While a common workout goal of many men is to develop a muscular body, leanness plays a large part in the equation. Simply put: If you aren’t lean, you won’t see muscle definition. Most would rather err on the smaller side and have good muscle definition than work on getting “huge.” This preference leaves men questioning which approach is best: building muscle first and then working on becoming lean, or vice versa.
Since building muscle requires a hypercaloric state and losing body fat requires a hypocaloric state, it’s unlikely you’ll accomplish both processes at once. To see results you’ll need to pick the right type of training cycle.
Here are some things to consider when building muscle mass and picking the appropriate training cycle.
Consider how much body fat you want
The first thing you need to think about when determining which training cycle you’ll use is how much body fat you are comfortable sporting around. If you don’t mind carrying around a little extra weight while building muscle mass, you might be very comfortable with just diving right into a muscle-gaining program at the outset.
If, on the other hand, you find yourself frequently checking the mirror with disgust when you can pinch more than an inch or two on your waist, you’ll likely prefer getting lean first and then building muscle mass.
Consider how fast you want to build muscle
Building muscle mass takes calories. There is no way around this — you simply cannot build tissue of any sort without energy. And when there is more energy supplied than what is actually needed to build that muscle, the body also starts building — you guessed it — body fat.
Therefore, the best way to prevent extra body fat when building muscle mass is to limit the extra calories consumed.
Here’s the kicker, though: If you’re only eating 100 to 200 calories more than is required on a daily basis to stop any fat loss from accumulating, you won’t likely get very far. You’ll be lucky to gain a pound a month — and if this is the case, you’re going to be on one long muscle-gaining cycle. Some may be OK with this, but most want to see immediate changes.
Add to the fact that the body might speed up its metabolism to accommodate these extra calories and you might not see any weight gain at all — you’ll simply look the same as you do now.
Obviously, the more calories you eat, the better the chances of maximizing the muscle you’ll build. Everyone has a limit as to how much muscle they can physiologically build in a month’s time (for most men this is around one to three pounds with the rate slowing the larger you get), so if you want to max that out, you need to eat enough. You think you’re going to gain three pounds eating a measly 100 extra calories a day? That’s not going to happen; it takes about 2,500 to 3,500 calories a day to build a pound of body tissue, depending on whether this is fat or muscle mass.

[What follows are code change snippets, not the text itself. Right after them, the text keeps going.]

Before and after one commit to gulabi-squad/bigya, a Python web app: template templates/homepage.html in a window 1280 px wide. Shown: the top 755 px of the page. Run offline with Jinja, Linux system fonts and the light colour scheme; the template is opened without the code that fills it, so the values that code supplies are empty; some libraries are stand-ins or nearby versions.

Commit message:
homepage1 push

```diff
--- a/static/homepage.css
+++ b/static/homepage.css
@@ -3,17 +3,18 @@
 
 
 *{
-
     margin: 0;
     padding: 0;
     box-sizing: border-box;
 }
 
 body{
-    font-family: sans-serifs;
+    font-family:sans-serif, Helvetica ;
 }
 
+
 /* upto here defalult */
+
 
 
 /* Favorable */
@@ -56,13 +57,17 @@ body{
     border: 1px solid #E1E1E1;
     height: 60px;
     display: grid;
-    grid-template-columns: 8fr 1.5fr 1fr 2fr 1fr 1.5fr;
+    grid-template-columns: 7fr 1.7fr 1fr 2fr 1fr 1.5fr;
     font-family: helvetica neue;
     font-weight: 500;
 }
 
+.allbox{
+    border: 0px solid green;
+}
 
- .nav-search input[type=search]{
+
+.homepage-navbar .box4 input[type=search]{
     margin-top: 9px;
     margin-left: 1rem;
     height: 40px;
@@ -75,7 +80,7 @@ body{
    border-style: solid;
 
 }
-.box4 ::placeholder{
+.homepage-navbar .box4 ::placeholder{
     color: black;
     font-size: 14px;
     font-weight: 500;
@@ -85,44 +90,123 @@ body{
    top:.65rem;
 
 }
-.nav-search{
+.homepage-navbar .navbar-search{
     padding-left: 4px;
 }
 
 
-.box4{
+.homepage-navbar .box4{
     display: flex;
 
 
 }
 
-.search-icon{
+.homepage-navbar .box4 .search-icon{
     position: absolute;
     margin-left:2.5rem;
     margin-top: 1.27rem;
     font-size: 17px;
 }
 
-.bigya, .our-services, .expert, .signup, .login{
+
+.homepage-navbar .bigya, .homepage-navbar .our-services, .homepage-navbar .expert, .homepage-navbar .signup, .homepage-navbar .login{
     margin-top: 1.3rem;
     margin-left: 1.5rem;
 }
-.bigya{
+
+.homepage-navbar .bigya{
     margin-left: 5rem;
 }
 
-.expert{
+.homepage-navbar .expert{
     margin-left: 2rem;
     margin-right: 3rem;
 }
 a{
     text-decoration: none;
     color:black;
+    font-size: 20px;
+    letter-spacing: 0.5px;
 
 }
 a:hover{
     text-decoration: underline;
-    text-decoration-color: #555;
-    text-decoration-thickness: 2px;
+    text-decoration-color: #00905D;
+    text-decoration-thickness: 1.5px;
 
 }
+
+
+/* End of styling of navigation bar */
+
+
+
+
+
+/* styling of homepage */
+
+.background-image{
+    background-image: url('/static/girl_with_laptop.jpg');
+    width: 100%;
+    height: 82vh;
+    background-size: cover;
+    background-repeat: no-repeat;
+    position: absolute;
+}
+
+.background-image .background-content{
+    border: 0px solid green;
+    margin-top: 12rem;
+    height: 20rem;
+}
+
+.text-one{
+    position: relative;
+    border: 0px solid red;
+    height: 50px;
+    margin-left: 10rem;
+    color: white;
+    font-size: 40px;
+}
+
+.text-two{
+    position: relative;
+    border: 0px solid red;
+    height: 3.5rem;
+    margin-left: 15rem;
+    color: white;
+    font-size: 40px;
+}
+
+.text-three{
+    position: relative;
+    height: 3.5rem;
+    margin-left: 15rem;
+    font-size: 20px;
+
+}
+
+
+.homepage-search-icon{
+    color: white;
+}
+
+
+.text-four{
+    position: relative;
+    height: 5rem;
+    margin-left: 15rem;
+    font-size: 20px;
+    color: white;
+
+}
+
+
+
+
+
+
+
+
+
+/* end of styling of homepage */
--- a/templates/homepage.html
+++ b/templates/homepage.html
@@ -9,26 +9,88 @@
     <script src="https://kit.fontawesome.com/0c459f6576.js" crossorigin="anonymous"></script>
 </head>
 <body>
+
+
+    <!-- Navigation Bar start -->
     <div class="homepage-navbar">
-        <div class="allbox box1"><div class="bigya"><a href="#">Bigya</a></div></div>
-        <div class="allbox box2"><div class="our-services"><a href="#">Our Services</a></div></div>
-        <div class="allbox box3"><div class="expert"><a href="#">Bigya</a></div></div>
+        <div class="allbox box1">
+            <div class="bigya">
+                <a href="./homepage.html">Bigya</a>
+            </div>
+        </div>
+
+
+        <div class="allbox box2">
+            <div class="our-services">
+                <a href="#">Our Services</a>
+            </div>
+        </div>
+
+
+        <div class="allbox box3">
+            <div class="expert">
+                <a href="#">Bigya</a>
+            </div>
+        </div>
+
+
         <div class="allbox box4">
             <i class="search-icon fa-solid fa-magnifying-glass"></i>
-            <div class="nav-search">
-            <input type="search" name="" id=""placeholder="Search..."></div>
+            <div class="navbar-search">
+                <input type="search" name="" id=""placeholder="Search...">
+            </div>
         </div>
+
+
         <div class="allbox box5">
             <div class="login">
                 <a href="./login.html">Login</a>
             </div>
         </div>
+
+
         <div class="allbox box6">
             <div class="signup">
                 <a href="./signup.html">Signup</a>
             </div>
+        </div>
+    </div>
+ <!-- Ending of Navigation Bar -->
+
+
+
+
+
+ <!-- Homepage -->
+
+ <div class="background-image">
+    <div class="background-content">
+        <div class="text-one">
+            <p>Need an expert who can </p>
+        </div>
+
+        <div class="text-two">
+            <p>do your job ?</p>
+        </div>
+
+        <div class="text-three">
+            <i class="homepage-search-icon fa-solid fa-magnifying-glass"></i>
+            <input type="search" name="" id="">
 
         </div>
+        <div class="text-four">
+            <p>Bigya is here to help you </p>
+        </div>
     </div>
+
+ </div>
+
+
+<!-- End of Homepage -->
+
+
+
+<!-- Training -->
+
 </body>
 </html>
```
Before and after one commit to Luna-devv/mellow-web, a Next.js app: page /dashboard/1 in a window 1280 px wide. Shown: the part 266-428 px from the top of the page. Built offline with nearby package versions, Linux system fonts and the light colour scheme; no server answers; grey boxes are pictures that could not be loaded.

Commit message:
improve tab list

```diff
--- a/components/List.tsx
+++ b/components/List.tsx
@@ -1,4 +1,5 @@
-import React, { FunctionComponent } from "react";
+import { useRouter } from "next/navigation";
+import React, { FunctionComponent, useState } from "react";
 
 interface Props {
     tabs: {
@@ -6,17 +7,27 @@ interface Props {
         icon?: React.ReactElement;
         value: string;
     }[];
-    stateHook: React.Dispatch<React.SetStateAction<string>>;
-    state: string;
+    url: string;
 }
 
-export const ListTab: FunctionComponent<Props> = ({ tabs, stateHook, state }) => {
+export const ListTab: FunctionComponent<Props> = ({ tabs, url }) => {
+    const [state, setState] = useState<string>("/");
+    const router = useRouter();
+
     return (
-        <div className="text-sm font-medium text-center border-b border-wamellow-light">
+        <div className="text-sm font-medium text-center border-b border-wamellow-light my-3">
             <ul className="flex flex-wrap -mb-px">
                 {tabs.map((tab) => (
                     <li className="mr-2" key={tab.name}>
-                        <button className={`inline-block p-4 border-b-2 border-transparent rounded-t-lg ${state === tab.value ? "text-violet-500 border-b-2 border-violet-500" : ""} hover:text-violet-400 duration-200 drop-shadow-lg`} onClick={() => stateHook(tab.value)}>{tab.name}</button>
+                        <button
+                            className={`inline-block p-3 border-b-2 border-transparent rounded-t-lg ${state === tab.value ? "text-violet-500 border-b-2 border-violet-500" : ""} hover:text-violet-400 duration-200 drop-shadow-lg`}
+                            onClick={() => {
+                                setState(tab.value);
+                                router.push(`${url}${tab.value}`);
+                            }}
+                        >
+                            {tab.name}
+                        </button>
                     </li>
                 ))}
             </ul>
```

Consider the p-ratio
The final factor to consider is the influence the P-ratio has on the type of weight you gain. Generally speaking, those who start leaner when trying to gain muscle mass have a tendency to put on weight that is leaner as well. Likewise, those who have a higher body fat percentage will add more mass in the form of body fat instead of muscle.
From this perspective, it helps to be leaner when trying to build muscle. So, how lean do you have to be? Generally, somewhere in the neighborhood of 8% to 15% works, which shouldn’t be hard — particularly if you’ve been going to the gym on a regular basis and practicing self-control over your dietary habits.
Do take note, however, that those who are leaner (with about 4% to 7% body fat) will gain more fat initially. At this point, their body is very lean and the body will be fighting to stay that way. So, when given extra calories, they’ll likely gain a couple of pounds of fat first to bring body fat levels up to a healthier range.
The end result
The best approach is to become as lean as you are comfortable with. Once this has been established, begin a moderate bulking period. Aim to eat 300 to 500 calories per day above your normal intake. Shoot for about a half to one pound per week of weight gain. If you aren’t gaining, increase your caloric intake; if you’re gaining too quickly, decrease your intake.
Add in a small dose of cardio as well, not only to maintain decent cardiovascular conditioning, but also because cardio helps with nutrient partitioning (directing the extra calories toward muscle tissue) and with creating a better overall environment for adding lean muscle mass.
Don’t go crazy with the cardio, though, since it’s obviously burning off the calories that could have been used to build muscle tissue.
If you are contemplating in which direction to go with your workout, consider these factors and lay out a solid 6- to 12-month plan that incorporates both “bulking” and “cutting” phases. By the end, you’ll have made good progress — so long as you stick with your goals and focus on achieving one at a time.